It’s not like Tom Brady to take a knee with a big game on the line.
In Super Bowl XXXVI in New Orleans in February 2002, Brady and the Patriots had the ball with a minute and a half left and no timeouts in a 17-17 game against the supposedly unbeatable St. Louis Rams.
TV commentator John Madden famously said Brady should take a knee, settle for a tie in regulation time and try to win in overtime. Instead Brady drove his team down the field to set up Adam Vinatieri’s Super Bowl-winning field goal. Brady was the MVP.
On Friday, Tom Brady took a knee.
Brady said he will drop efforts to overturn the 4-game suspension handed down by NFL commissioner Roger Goodell after kangaroo court proceedings in the trumped-up “cheating” scandal known as Deflategate.
On Wednesday, a federal appeals court declined to rehear the case. Brady had the option of appealing to the U.S. Supreme Court but chose not to, ending for now a contest that began in early 2015.
He announced the decision on Facebook, thanking team owner Robert Kraft, coach Bill Belichick and others for believing in him.
“I’m very grateful for the overwhelming support I’ve received from Mr. Kraft, the Kraft family, coach Belichick, my coaches and teammates, the NFLPA, my agents, my loving family and most of all, our fans. It has been a challenging 18 months and I have made the difficult decision to no longer proceed with the legal process.
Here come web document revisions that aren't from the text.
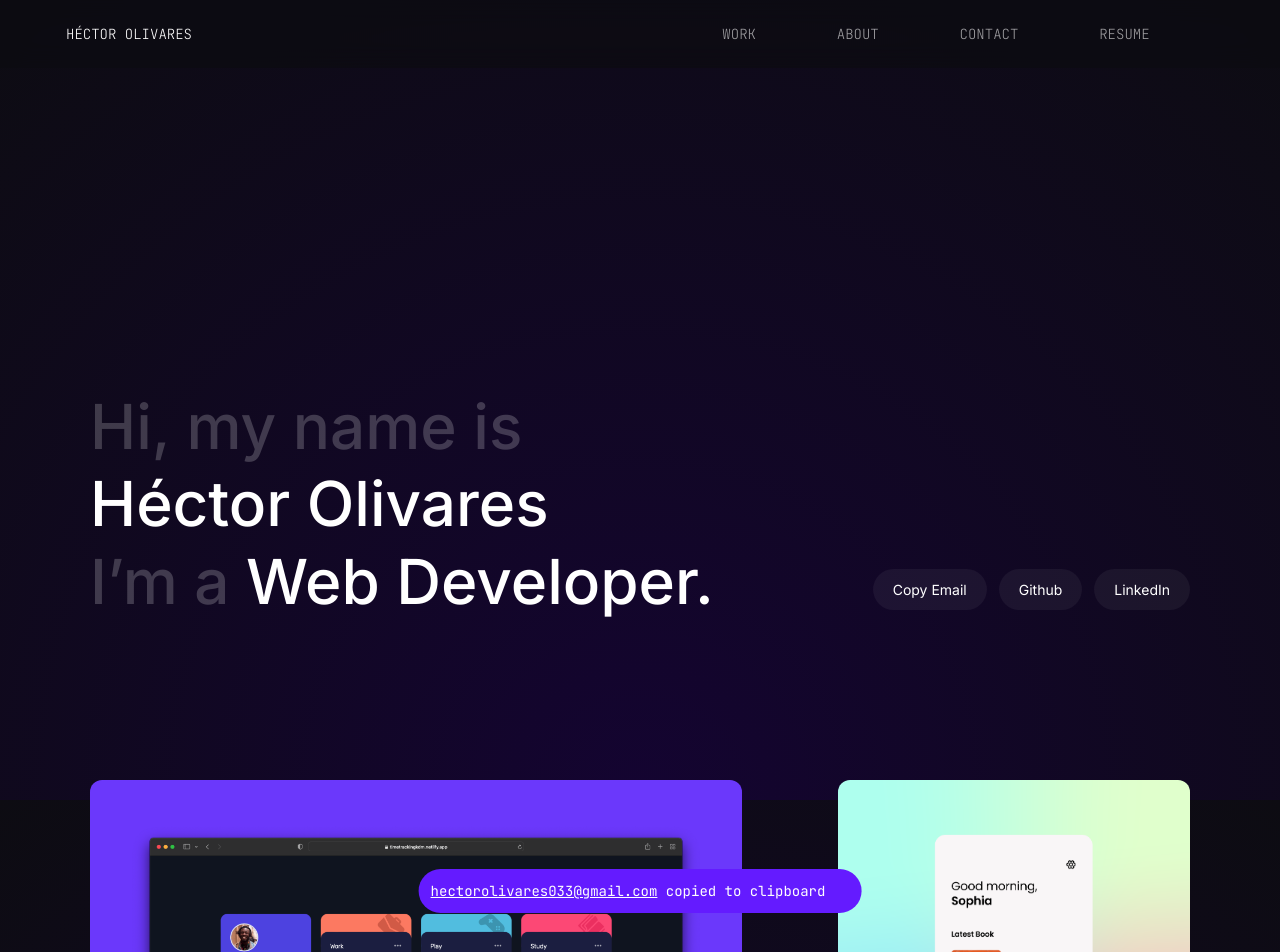
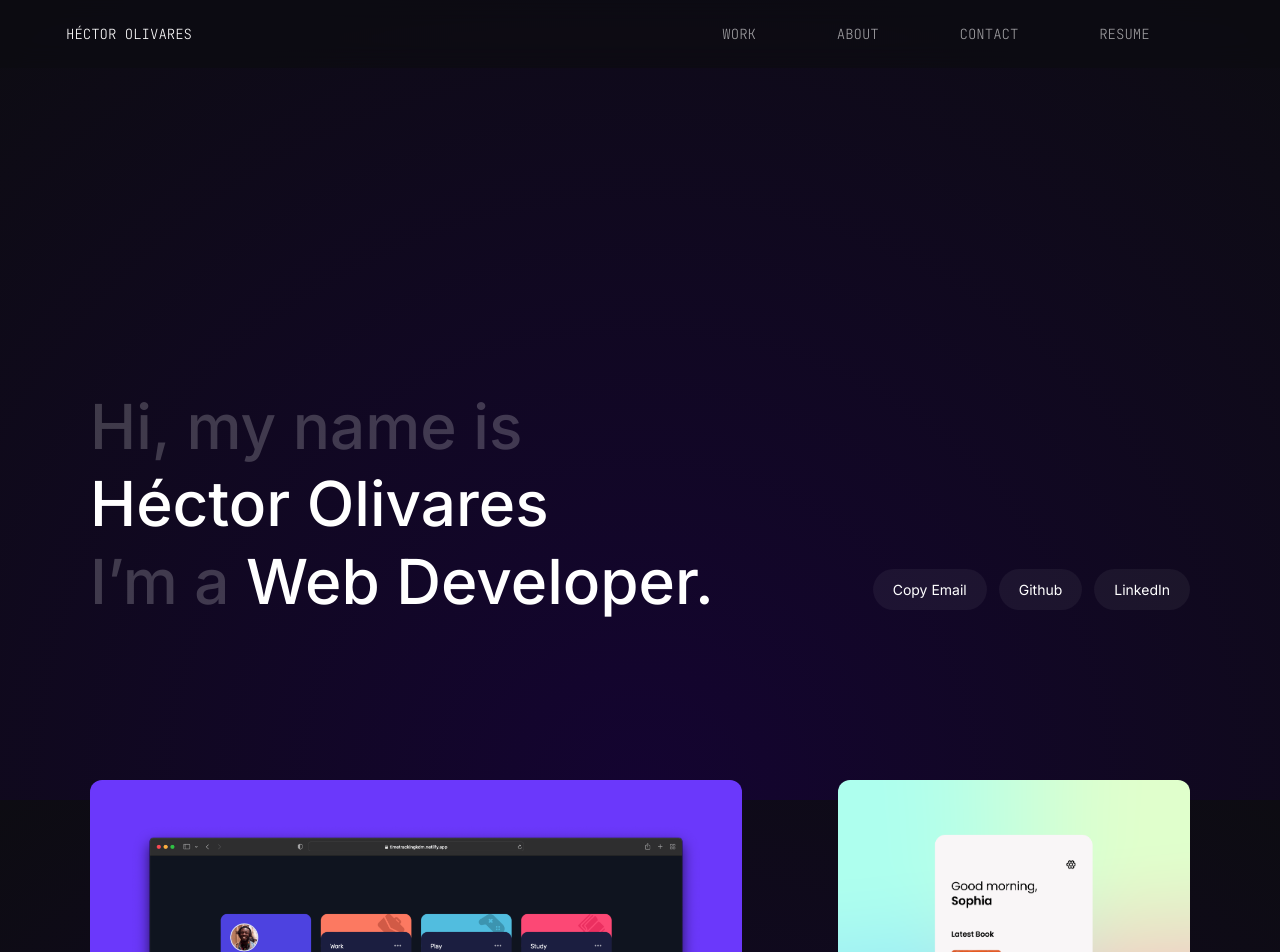
Before and after one commit to hectorolivares/V1, a React (Vite) app: page / in a window 1280 px wide. Shown: the top 952 px of the page. Built offline with nearby package versions, Linux system fonts and the light colour scheme; some icons are missing.

Commit message:
white rectangle bug fixed

```diff
--- a/src/home.tsx
+++ b/src/home.tsx
@@ -46,7 +46,7 @@ export const Home = () => {
 
       <div
         className={`${
-          clipboardMessage && "laptop:animate-clipboard"
+          clipboardMessage ? "laptop:animate-clipboard visible" : "invisible"
         } fixed flex items-center bg-my-lila z-50 p-3 rounded-full left-1/2 top-[110%] -translate-x-1/2 -translate-y-1/4`}
         onAnimationEnd={() => setClipboardMessage(false)}
       >
```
I’m going to work hard to be the best player I can be for the New England Patriots and I look forward to having the opportunity to return to the field this fall.”
The decision means Brady, the best quarterback in the NFL, will sit out the first four games this fall — a quarter of the 16-game season — and turn over the QB role to backup Jimmy Garoppolo.
There is an upside to this. Garoppolo gets to show what he can do. The Patriots enter the 2016-17 season motivated by the old us-against-them mentality that helped them win their first Superbowl. They’ll be primed to show the rest of the league and jealous Patriot haters across the land just how great they are.
The biggest downside is that an unjust decision is allowed to stand. Even if you believe that Brady did more than indicate a preference for footballs on the softer side of the legal inflation standards — and we don’t believe he did anything more than that — a four-game suspension was excessive.
It was a display of arrogance and pique by Goodell that will damage his reputation more than Brady’s in the long run. To satisfy his own ego, and just to show that he could, the commissioner of football deprived fans of the joy of watching the greatest quarterback in the history of the league performing in his prime.
Still, painful as it was, we believe that Brady made the right decision, and the smart one, in choosing not to pursue his appeal to the Supreme Court.
Not because the high court is too busy to be bothered by such pedestrian matters, as the usual anti-Patriots pundits argue. The case raises serious issues about the governance of a professional sports league that routinely puts players at risk of concussions and other debilitating injuries with no guarantee they will be paid if hurt while enriching a handful of wealthy owners and league grandees like Goodell.
Brady realized that he might delay the 4-game suspension only to have the high court reject his appeal, forcing him to sit out more decisive games at the end of the season.
So he took a knee. And lives to fight another day, perhaps next February in Houston.
As always, Brady chose to put winning, his team and his fans ahead of himself.
That’s what has made him great.